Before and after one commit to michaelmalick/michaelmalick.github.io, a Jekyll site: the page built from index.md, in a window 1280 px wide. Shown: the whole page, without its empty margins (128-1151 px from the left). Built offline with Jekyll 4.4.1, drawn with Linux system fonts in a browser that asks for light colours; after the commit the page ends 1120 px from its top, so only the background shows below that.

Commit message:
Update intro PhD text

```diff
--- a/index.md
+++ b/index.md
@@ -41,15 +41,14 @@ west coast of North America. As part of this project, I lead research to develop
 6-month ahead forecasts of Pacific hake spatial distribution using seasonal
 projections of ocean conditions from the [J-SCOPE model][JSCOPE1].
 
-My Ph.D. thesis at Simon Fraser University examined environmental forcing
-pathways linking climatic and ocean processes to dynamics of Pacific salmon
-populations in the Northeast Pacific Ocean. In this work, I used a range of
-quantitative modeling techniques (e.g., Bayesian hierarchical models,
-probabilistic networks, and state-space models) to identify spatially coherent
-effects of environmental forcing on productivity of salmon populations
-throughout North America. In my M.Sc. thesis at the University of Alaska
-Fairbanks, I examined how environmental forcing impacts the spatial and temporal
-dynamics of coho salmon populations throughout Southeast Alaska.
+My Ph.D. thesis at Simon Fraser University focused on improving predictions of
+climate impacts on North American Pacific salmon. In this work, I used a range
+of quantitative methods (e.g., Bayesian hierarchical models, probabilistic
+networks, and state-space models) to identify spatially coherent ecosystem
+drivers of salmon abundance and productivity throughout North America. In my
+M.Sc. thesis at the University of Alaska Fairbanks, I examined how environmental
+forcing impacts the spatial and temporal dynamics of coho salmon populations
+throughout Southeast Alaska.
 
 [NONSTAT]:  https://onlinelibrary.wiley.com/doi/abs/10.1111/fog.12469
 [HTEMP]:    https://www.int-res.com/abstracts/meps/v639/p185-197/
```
####
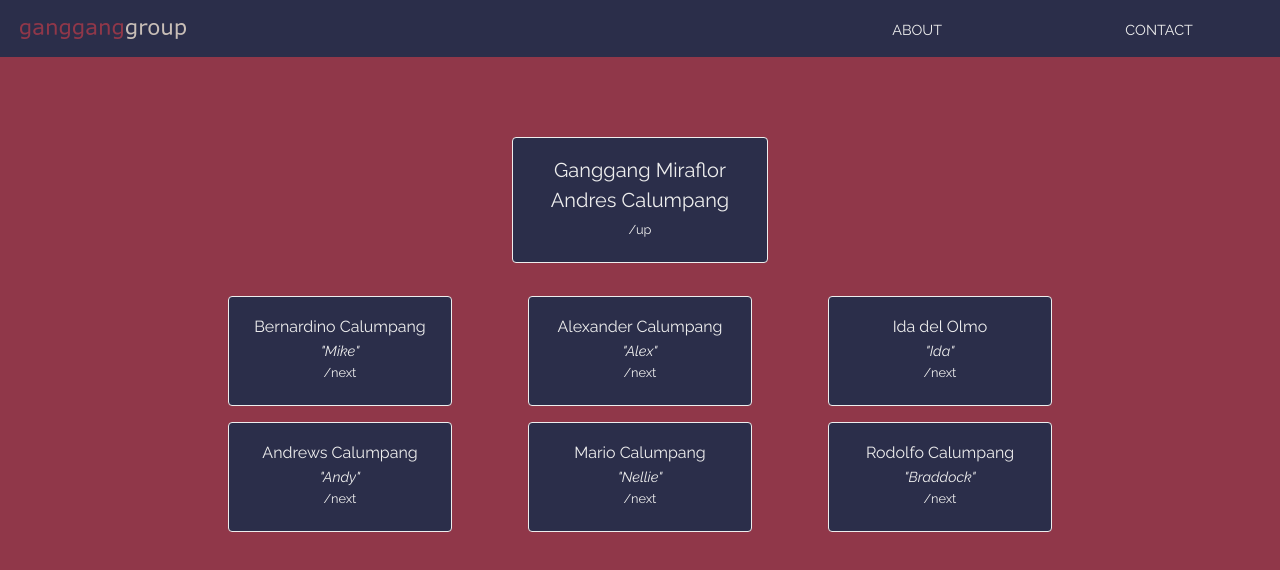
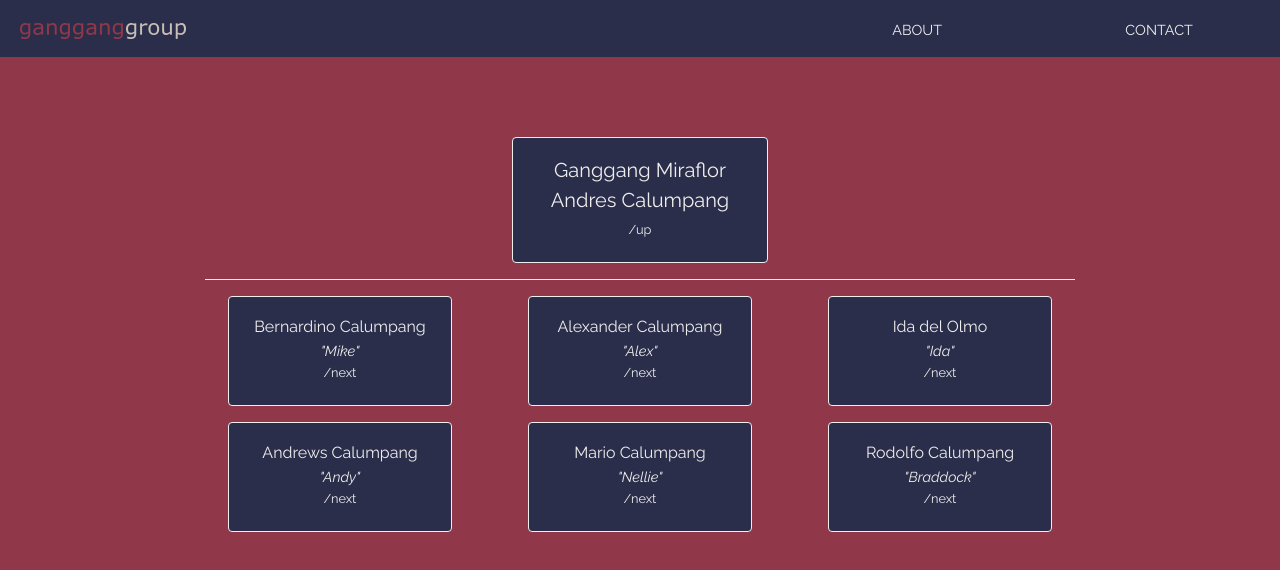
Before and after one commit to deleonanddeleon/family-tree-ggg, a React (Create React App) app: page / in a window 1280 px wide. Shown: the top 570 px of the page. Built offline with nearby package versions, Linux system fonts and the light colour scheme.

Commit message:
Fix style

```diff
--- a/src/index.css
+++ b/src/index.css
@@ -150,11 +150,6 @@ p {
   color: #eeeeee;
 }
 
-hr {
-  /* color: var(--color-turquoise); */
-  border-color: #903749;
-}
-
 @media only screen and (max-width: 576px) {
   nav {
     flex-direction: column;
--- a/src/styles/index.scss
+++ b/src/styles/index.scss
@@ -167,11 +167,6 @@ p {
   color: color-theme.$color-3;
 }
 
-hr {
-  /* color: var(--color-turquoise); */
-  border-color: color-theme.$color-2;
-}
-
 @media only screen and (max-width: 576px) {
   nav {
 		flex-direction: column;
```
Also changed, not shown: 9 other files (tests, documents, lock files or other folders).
####
* Exercise objective: Your reply should contain only the number of lines in the entries above with the word "populations".

* Exercise output: 4